Sounds like a rather neat idea. There are certainly a good handful of bugs they would have to work out. For example:

Someone taking goods and never delivering.

Someone using it as a way to case out a place (Delivered really nice TV to that house, need to come back later….)

Then you also have to figure out how to deal with issues like if I order 5 bags of cement and my delivery person is 90 year old lady who can’t handle more than 10 pounds at a time.

btr1701 (profile) says:


There might be some legal issues to work out– like if the customer gets in a wreck on the way to delivering a package for Walmart, are they an agent/employee such that Walmart could be held liable? And if not, would a typical driver’s insurance policy cover someone who is out delivering packages for a big company? Do individual states have separate licensing requirements for drivers of delivery services and would those requirements apply to these one-off delivery arrangements?

out_of_the_blue says:

I've been asking YOU to deliver the goods, Mike!

Instead of Prenda Law.

And worry about physical dangers posed by strangers is NOT a “moral panic”. That’s just one of your favored cliches you toss in without regard to context. I suspect you’ve one of those programs where you pick a sentence template, add a specific word here and there, and that’s the pejorative it picked. That program may be in your head.
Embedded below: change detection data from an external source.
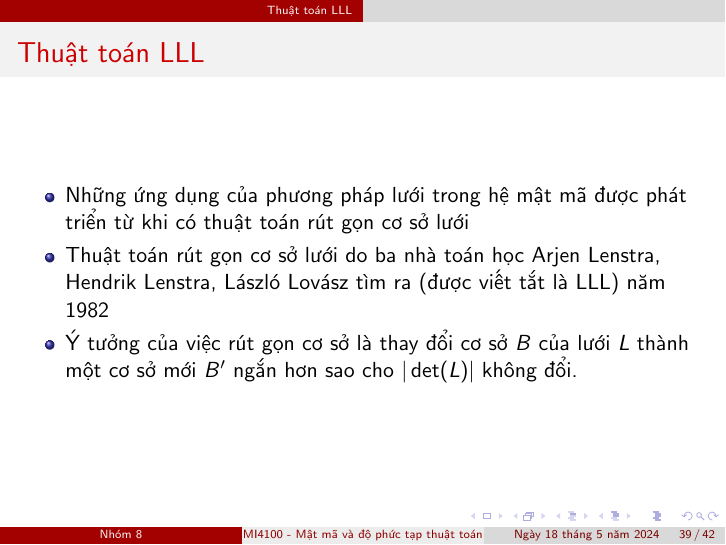
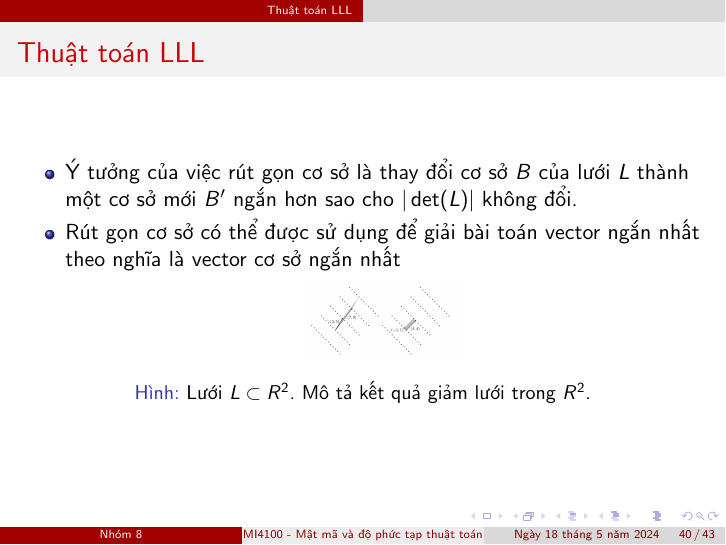
Before and after one commit to vuvannghia452002/CK_MatMa, LaTeX slides (contents/latex/main.tex): page 39 of 42 before the commit and page 40 of 43 after it. Compiled offline with pdfLaTeX.

Commit message:
update main.tex

```diff
--- a/contents/latex/main.tex
+++ b/contents/latex/main.tex
@@ -634,22 +634,24 @@ Theo công thức (\ref{equation:dinh_li_Gram-Schmidt2}) trong định lý, ta c
 \begin{itemize}
 \item Những ứng dụng của phương pháp lưới trong hệ mật mã được phát triển từ khi có thuật toán rút gọn cơ sở lưới
 \item Thuật toán rút gọn cơ sở lưới do ba nhà toán học Arjen Lenstra, Hendrik Lenstra, László Lovász tìm ra (được viết tắt là LLL) năm 1982
-\item Ý tưởng của việc rút gọn cơ sở là thay đổi cơ sở $B$ của lưới $L$ thành một cơ sở mới $B'$ ngắn hơn sao cho $|\det(L)|$ không đổi.
+
 \end{itemize}
 \end{frame}
 %%%%%%%%%%%%%%%%%%%%%%%%%%%%%%%%%%%%%%%%%%%%%%%%%%%%%%%
+\begin{frame}{Thuật toán LLL}
+\begin{itemize}
+\item Ý tưởng của việc rút gọn cơ sở là thay đổi cơ sở $B$ của lưới $L$ thành một cơ sở mới $B'$ ngắn hơn sao cho $|\det(L)|$ không đổi.
+\item Rút gọn cơ sở có thể được sử dụng để giải bài toán vector ngắn nhất theo nghĩa là vector cơ sở ngắn nhất
 
-% \chapter{Thuật toán LLL}
-% Trong mục này, bài báo cáo sẽ trình bày về thuật toán LLL \index{thuật toán LLL} cho việc rút gọn cơ sở lưới. Thuật toán này được lấy tên theo chữ cái đầu tiên của ba tác giả A.Ken.Lenstra, H.W.Lenstra Jr và L. Lovasz, những người đã giới thiệu thuật toán này đầu tiên năm 1982 \cite{8}.\\
+\begin{figure}[H]
+\centering
+\includegraphics[scale = 0.15]{pictures/mo_ta_ket_qua_giam_luoi_LLL.png}
+\caption{Lưới $L \subset R^2$. Mô tả kết quả giảm lưới trong $R^2$.}
+\end{figure}
 
-% Ý tưởng việc rút gọn cơ sở \index{cơ sở} là thay đổi cơ sở $B$ của lưới $L$ thành cơ sở mới $B'$ ngắn hơn sao cho $|det L |$ không đổi. Rút gọn cơ sở có thể được sử dụng để giải bài toán vector ngắn nhất theo nghĩa là vector cơ sở ngắn nhất ($b_1$ trong thuật toán giảm lưới gần như là vector ngắn nhất \index{vector ngắn nhất}).
-
-% \begin{figure}[h!]
-% \centering
-% \includegraphics[width = 0.9\textwidth]{a.2.png}
-% \caption{Lưới $L \subset R^2$. Mô tả kết quả giảm lưới trong $R^2$.}
-% \label{fig:boat1}
-% \end{figure}
+\end{itemize}
+\end{frame}
+%%%%%%%%%%%%%%%%%%%%%%%%%%%%%%%%%%%%%%%%%%%%%%%%%%%%%%%
 
 % \section{Lưới 2 chiều}
 % Việc giảm cơ sở lưới 2 chiều tương đối dễ hiểu và nó đóng vai trò then chốt trong thuật toán giảm cơ sở LLL.\\
```
Also changed, not shown: contents/latex/pictures/mo_ta_ket_qua_giam_luoi_LLL.png (added).
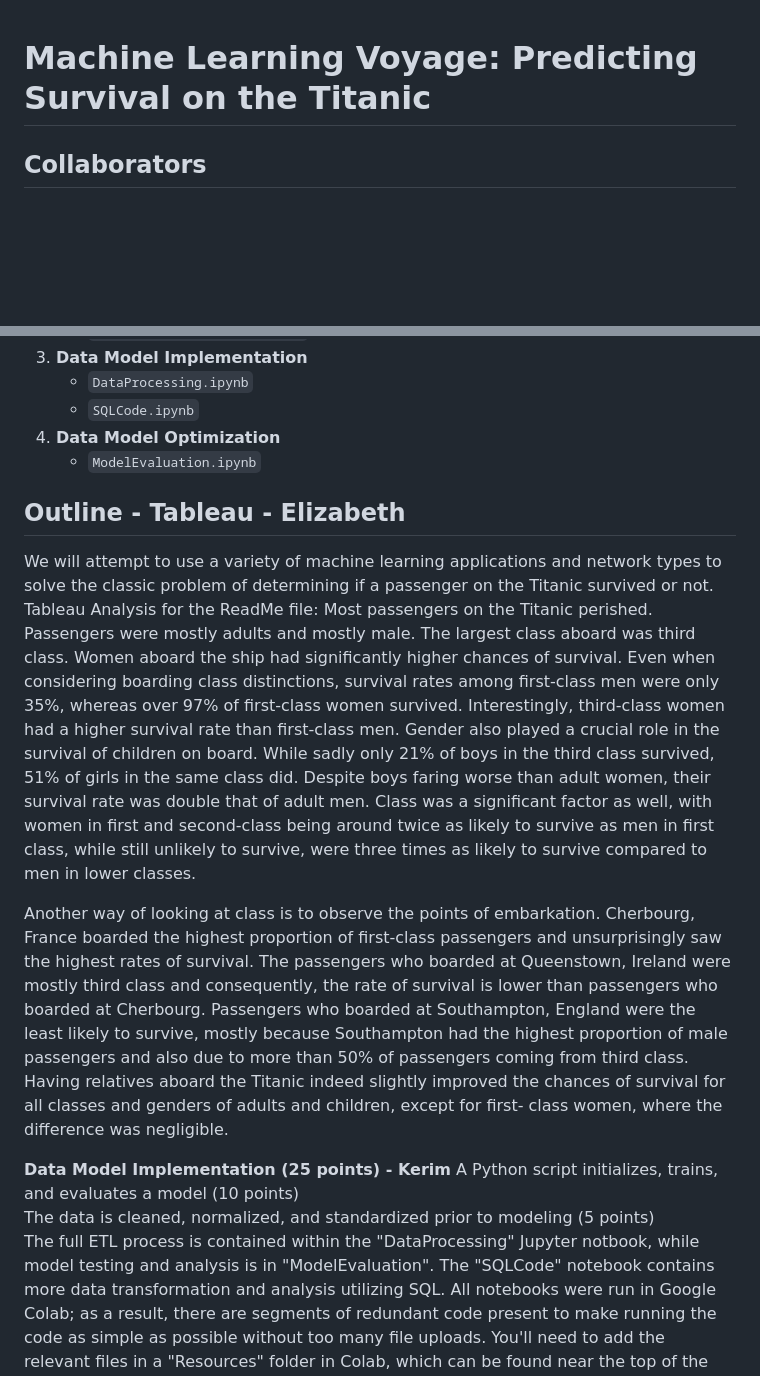
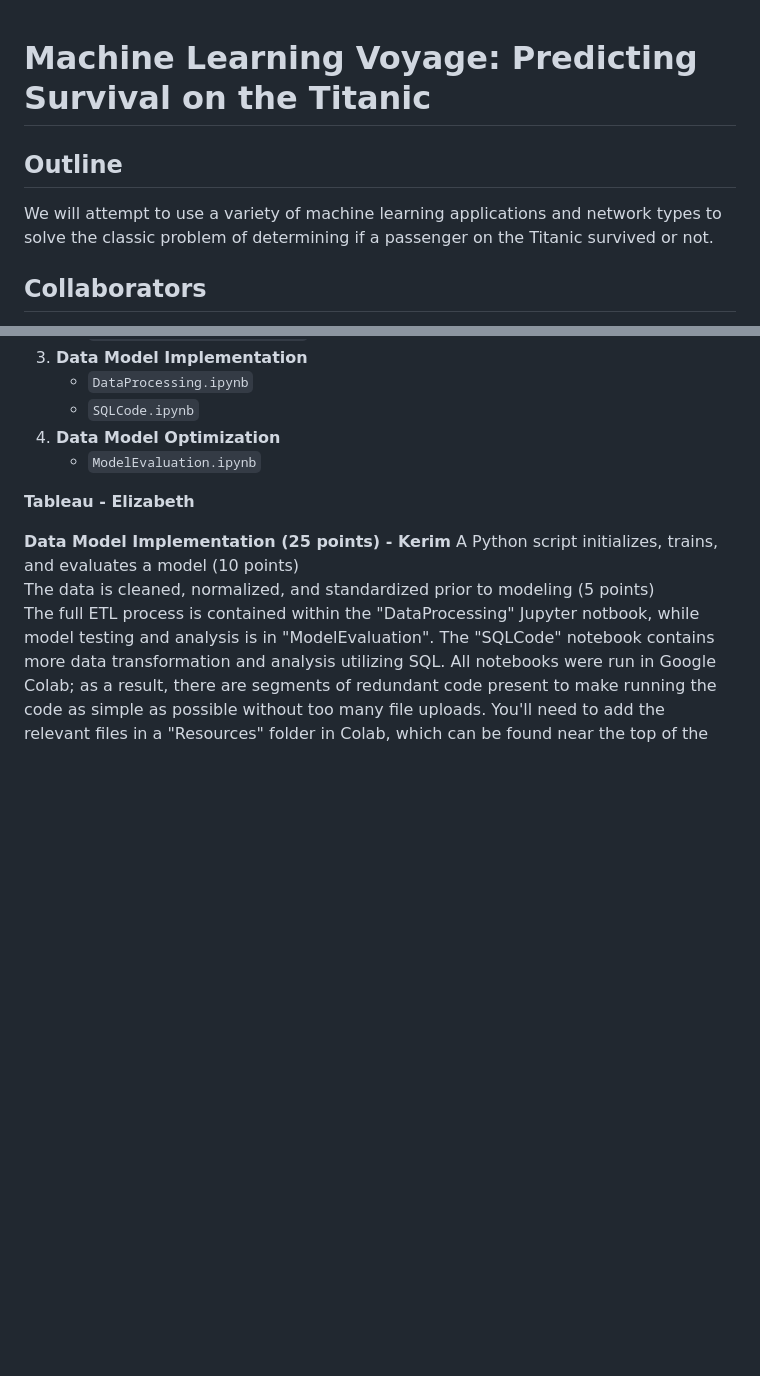
Before and after one commit to kcelik369/Project4_Team6, a Markdown page: README.md, 2 parts joined by grey strips. Rendered like a GitHub page; blank space fills up the shorter version.

```diff
--- a/README.md
+++ b/README.md
@@ -1,4 +1,7 @@
 # Machine Learning Voyage: Predicting Survival on the Titanic
+## Outline
+We will attempt to use a variety of machine learning applications and network types to solve the classic problem of determining if a passenger on the Titanic survived or not.
+
 ## Collaborators
 **Fullname / Github Username**
 Kerim Celik / kcelik369
@@ -20,38 +23,8 @@ Nick Nath / earthreveals
 5. **Data Model Optimization**
    - `ModelEvaluation.ipynb`
 
-## Outline - Tableau - Elizabeth
-We will attempt to use a variety of machine learning applications and network types to solve the classic problem of determining if a passenger on the Titanic survived or not.
-Tableau Analysis for the ReadMe file:
-Most passengers on the Titanic perished.
-Passengers were mostly adults and mostly male. The largest class aboard
-was third class.
-Women aboard the ship had significantly higher chances of survival. Even
-when considering boarding class distinctions, survival rates among first-class
-men were only 35%, whereas over 97% of first-class women survived.
-Interestingly, third-class women had a higher survival rate than first-class
-men.
-Gender also played a crucial role in the survival of children on board. While
-sadly only 21% of boys in the third class survived, 51% of girls in the same class
-did. Despite boys faring worse than adult women, their survival rate was
-double that of adult men.
-Class was a significant factor as well, with women in first and second-class
-being around twice as likely to survive as men in first class, while still
-unlikely to survive, were three times as likely to survive compared to men in
-lower classes.
+**Tableau - Elizabeth**
 
-Another way of looking at class is to observe the points of embarkation.
-Cherbourg, France boarded the highest proportion of first-class passengers
-and unsurprisingly saw the highest rates of survival. The passengers who
-boarded at Queenstown, Ireland were mostly third class and consequently,
-the rate of survival is lower than passengers who boarded at Cherbourg.
-Passengers who boarded at Southampton, England were the least likely to
-survive, mostly because Southampton had the highest proportion of male
-passengers and also due to more than 50% of passengers coming from third
-class.
-Having relatives aboard the Titanic indeed slightly improved the chances of
-survival for all classes and genders of adults and children, except for first-
-class women, where the difference was negligible.
 
 **Data Model Implementation (25 points) - Kerim**
 A Python script initializes, trains, and evaluates a model (10 points)
```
Anyhoo, non-starter. We were promised delivery robots by now.

Rikuo (profile) says:

Re: I've been asking YOU to deliver the goods, Mike!

So upon Mike doing as you asked (but not because you whinged and cried like a little bitch) you then go “No! Not what I wanted!

Oh, and Blue, its your comments that read as if they’re from a template. That’s because they rarely apply to the article and you’ve almost always got some sort of stupid, insane footer.

btr1701 (profile) says:

Re: Raises a number of privacy issues

  1. Perhaps I don’t want my neighbors knowing that
    I’m a Walmart customer.

  2. Perhaps I don’t want my neighbors knowing what I’m

    You take those chances whenever order something via mail order. You have no idea who’s driving that truck for UPS or FedEx, either. Could be one of your neighbors or their friends.

Anonymous Coward says:

Re: Re: Raises a number of privacy issues

with Fedex or UPS, they don’t actually know what is in the package, with a couple of exceptions (AFAIK, they do check for explosives and such)

not to mention, even if your neighbour IS employed by Fedex or UPS, what are the chances they are assigned to deliver to your house?

Jeremy Lyman (profile) says:


Pardon me if I don’t shed a tear for Wal-Mart’s web-competition problems after they eliminate local consumer choices by undercutting smaller competitors using supply chain blackmail and workforce exploitation.

I’ll keep paying a premium to have my valuables brought by professional delivery-persons instead of the skeezy minivan that flings those pennysaver newspapers on everyone’s front lawn.

Chuck Norris' Enemy (deceased) (profile) says:

Re: Pass.

Pardon me if I don’t shed a tear for Wal-Mart’s web-competition problems after they eliminate local consumer choices by undercutting smaller competitors using supply chain blackmail and workforce exploitation.

So you agree with the RIAA/MPAA when they dump on the internet/iTunes/Amazon when those services innovated to bring the cost of delivery and service down for customers and put all the old distribution channels and methods out of work?

Jeremy Lyman (profile) says:

Re: Re: Pass.

Uh, no. The Internet enables more consumer options in those Industries, bypassing the stranglehold of a single gatekeeper entity that sought to control all aspects of distribution. I’m against monolithic entities forcing consumers into a corner by eliminating choice, not against efficiency and innovation.

And yes, there’s a fine line between efficiency and exploitation; but generally if you’re screwing someone who depends on you, you’ve crossed over to the exploitation side.

Chuck Norris' Enemy (deceased) (profile) says:

Not bad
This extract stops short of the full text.